**Exercise directions:** Below are the lines to check; count those holding the string "btnClass" and give only the number.

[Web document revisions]
________

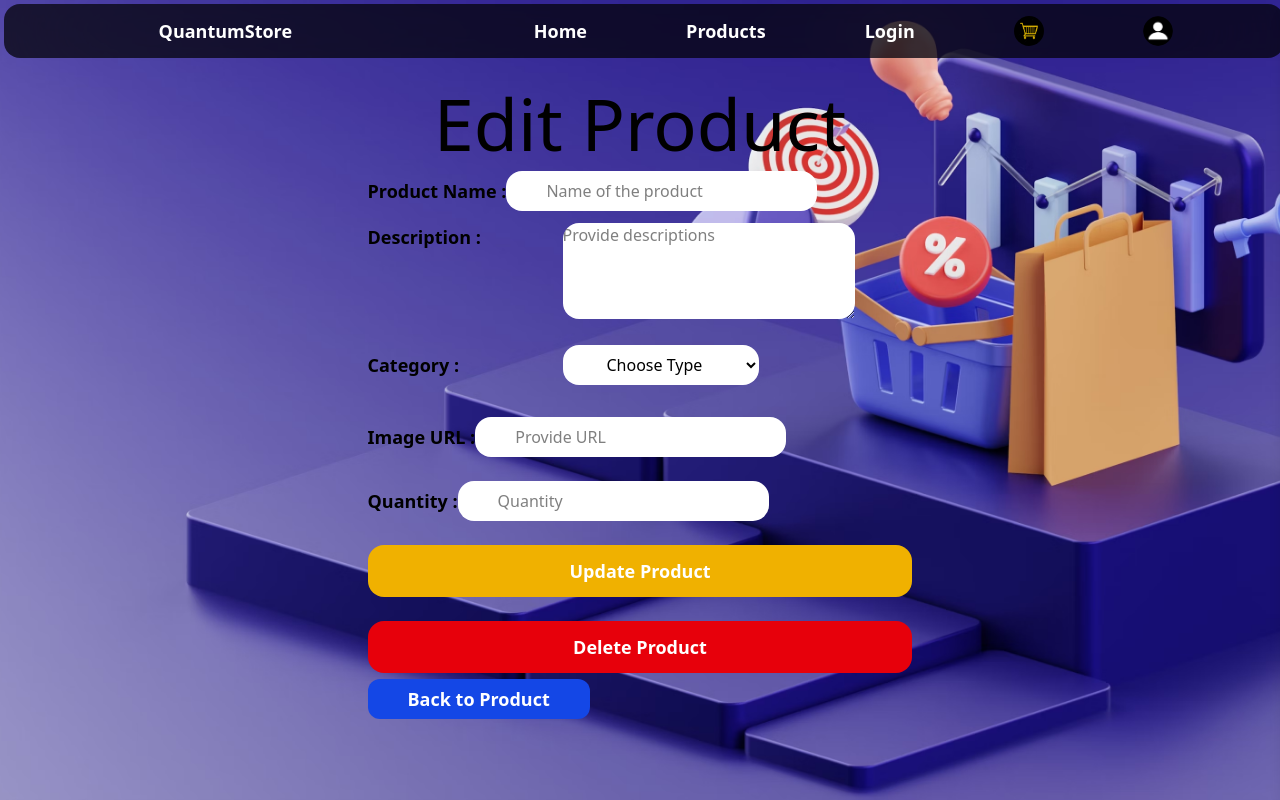
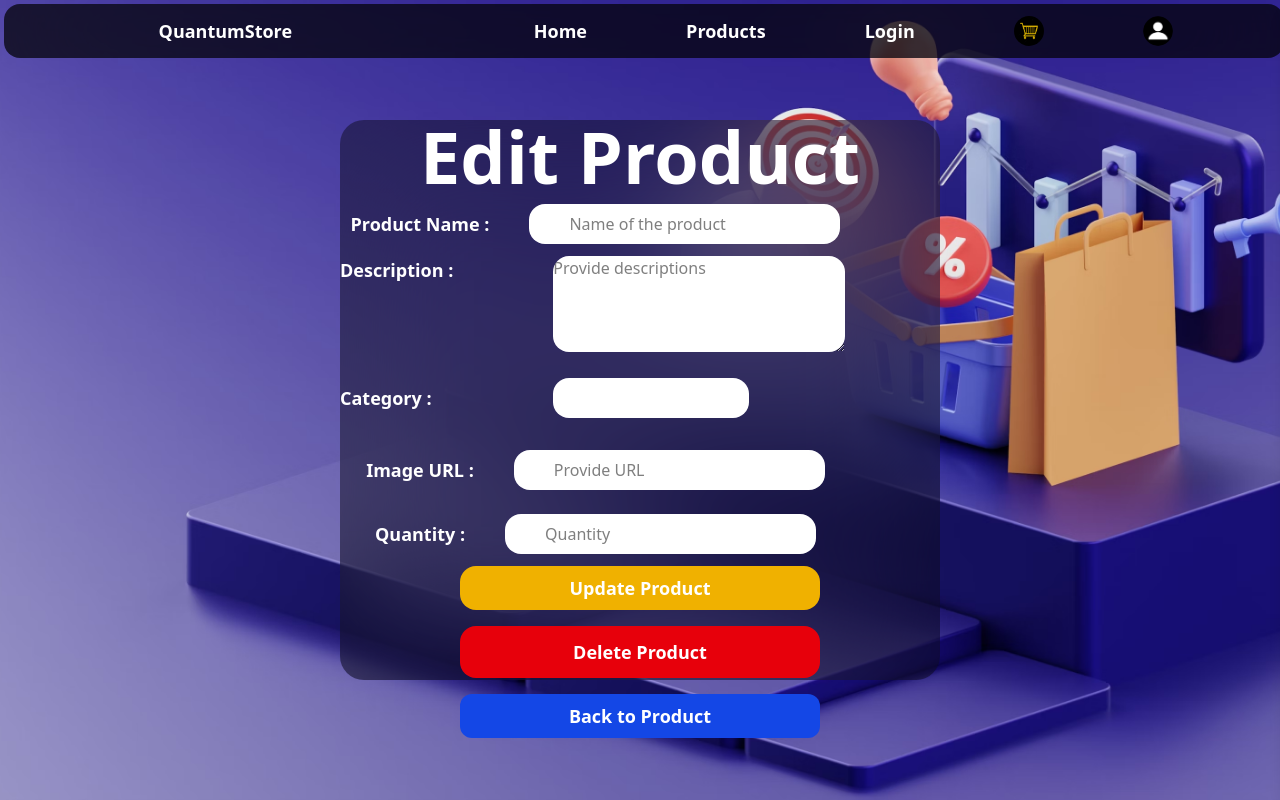
Before and after one commit to SiddharthAnbumani/quantumStore, a React (Vite) app in the folder client/: page /edit-product/1 in a window 1280 px wide. Built offline with nearby package versions, Linux system fonts and the light colour scheme; no server answers.

Commit message:
Changing Login and Signup way

```diff
--- a/client/src/components/Input.jsx
+++ b/client/src/components/Input.jsx
@@ -1,8 +1,8 @@
 export default function Input({type, name, id, placeholder,label ,labelClass,inputClass,value,eventHandler}){
     return (
-        <div className="flex items-center">
+        <div className="flex items-center space-x-10 justify-center">
             <div className="1/3">
-                <label className={`font-extrabold ${labelClass}`} htmlFor={id}> {label} : </label>
+                <label className={`font-extrabold  text-white ${labelClass}`} htmlFor={id}> {label} : </label>
             </div>
 
             <div className="w-2/3">
--- a/client/src/pages/EditProduct.jsx
+++ b/client/src/pages/EditProduct.jsx
@@ -75,9 +75,10 @@ export default function EditProduct() {
 
   return (
     <div className='h-screen w-full flex flex-col justify-center items-center'>
-      <h1 className='text-7xl'>Edit Product</h1>
+      <div className="bg-black/40 h-[70%] w-[600px] backdrop-blur-3xl rounded-3xl">
+        <h1 className='text-7xl font-bold text-white text-center'>Edit Product</h1>
         <div className="flex flex-col items-center justify-center">
-        <form onSubmit={handleSubmit} className='w-full'>
+          <form onSubmit={handleSubmit} className='w-full self-center'>
             <Input
               eventHandler={handleChange}
               name='ProductName'
@@ -89,9 +90,9 @@ export default function EditProduct() {
               placeholder='Name of the product'
             />
 
-          <div className="flex space-x-5">
+            <div className="flex justify-center w-full space-x-5 self-center">
               <div className="w-1/3">
-              <label htmlFor="Description" className="text-lg font-bold">Description :</label>
+                <label htmlFor="Description" className="text-lg font-bold text-white">Description :</label>
               </div>
               <div className="w-2/3">
                 <textarea
@@ -102,20 +103,20 @@ export default function EditProduct() {
                   cols='30'
                   rows='4'
                   placeholder="Provide descriptions"
-                className="bg-white rounded-2xl"
+                  className="bg-white rounded-2xl "
                 />
               </div>
             </div>
 
-          <div className="flex items-center space-x-5 my-5">
+            <div className="flex items-center justify-center space-x-5 my-5">
               <div className="w-1/3">
-              <label htmlFor="category" className="text-lg font-bold">Category :</label>
+                <label htmlFor="category" className="text-lg font-bold text-white">Category :</label>
               </div>
               <div className="w-2/3">
                 <select
                   onChange={handleChange}
                   value={productData.Category}
-                className="bg-white px-10 py-2 rounded-2xl"
+                  className="bg-white px-10 py-2 rounded-2xl text-white"
                   name="Category"
                   id="category"
                 >
@@ -151,26 +152,28 @@ export default function EditProduct() {
               placeholder='Quantity'
               eventHandler={handleChange}
             />
-
+            <div className="flex flex-col items-center space-y-4">
               <CusButton
                 text='Update Product'
-            btnClass='bg-yellow-500 w-full text-white my-3'
+                btnClass='bg-yellow-500 w-[60%] px-10 py-2 text-white '
                 type='submit'
                 />
               <CusButton
                 text='Delete Product'
-            btnClass='bg-red-600 w-full text-white my-3'
+                btnClass='bg-red-600 w-[60%] text-white'
                 onClick={handleDelete}
                 />
 
               <NavLink
-          className='px-10 py-2 bg-blue-700 font-bold text-white text-lg
-           rounded-xl hover:scale-110 transition-all duration-150'
+              className='py-2 w-[60%] bg-blue-700 font-bold text-white text-lg
+              rounded-xl hover:scale-110 transition-all duration-150 text-center'
               to={`/allproducts/${productId}`}>
                 Back to Product
               </NavLink>
+            </div>
 
           </form>
+        </div>
       </div>
     </div>
   );
--- a/client/src/pages/MakeProduct.jsx
+++ b/client/src/pages/MakeProduct.jsx
@@ -46,8 +46,9 @@ export default function MakeProduct(){
     }
 
     return (
-        <div className='w-full flex flex-col justify-center items-center'>
-            <h1 className='text-7xl text-bold'>Add New Products</h1>
+        <div className='w-full h-screen flex flex-col justify-center items-center'>
+            <div className=" flex flex-col items-center justify-center bg-black/40 h-[70%] w-[600px] backdrop-blur-3xl rounded-2xl">
+                <h1 className=' mt-5 mb-3 self- center text-5xl text-extrabold text-white'>Add New Products</h1>
                     <div className="flex flex-col items-center justify-center">
                         <form onSubmit={handleSubmit} className=' w-full '>
 
@@ -64,7 +65,7 @@ export default function MakeProduct(){
 
                             <div className="flex space-x-5">
                                 <div className="w-1/3">
-                            <label htmlFor="Description" className="text-lg font-bold">Description :</label>
+                                <label htmlFor="Description" className="text-white text-lg font-bold">Description :</label>
                                 </div>
                                 <div className="w-2/3">
                                     <textarea
@@ -81,7 +82,7 @@ export default function MakeProduct(){
 
                             <div className="flex items-center space-x-5 my-5">
                                 <div className="w-1/3">
-                                <label htmlFor="category" className="text-lg font-bold">
+                                    <label htmlFor="category" className="text-white text-lg font-bold">
                                         Category :
                                     </label>
                                 </div>
@@ -92,7 +93,7 @@ export default function MakeProduct(){
                                     className="bg-white px-10 py-2 rounded-2xl"
                                     name="Category"
                                     id="category">
-                                    <option value="-">Choose Type</option>
+                                        <option className='font-extrabold' value="-">Choose Type</option>
                                         <option value="type1">Type 1</option>
                                         <option value="type2">Type 2</option>
                                         <option value="type3">Type 3</option>
@@ -126,10 +127,11 @@ export default function MakeProduct(){
 
                             <CusButton
                             text='Add Product'
-                        btnClass='bg-white w-full'
+                            btnClass='bg-white w-full my-2 bg-blue-700'
                             />
                     </form>
-                <NavLink className='bg-red-500 px-10 py-2 text-lg font-bold rounded-2xl' to='/allproducts'> Back </NavLink>
+                    <NavLink className='bg-red-500 px-20 my-2 py-2 text-lg font-bold rounded-2xl text-white hover:scale-110 transition-all duration-150' to='/allproducts'> Back </NavLink>
+                </div>
             </div>
         </div>
     )
```
Also changed, not shown: 1 other file (tests, documents, lock files or other folders). Lines whose indentation alone changed are shown as unchanged.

________

**Response for this exercise:** 6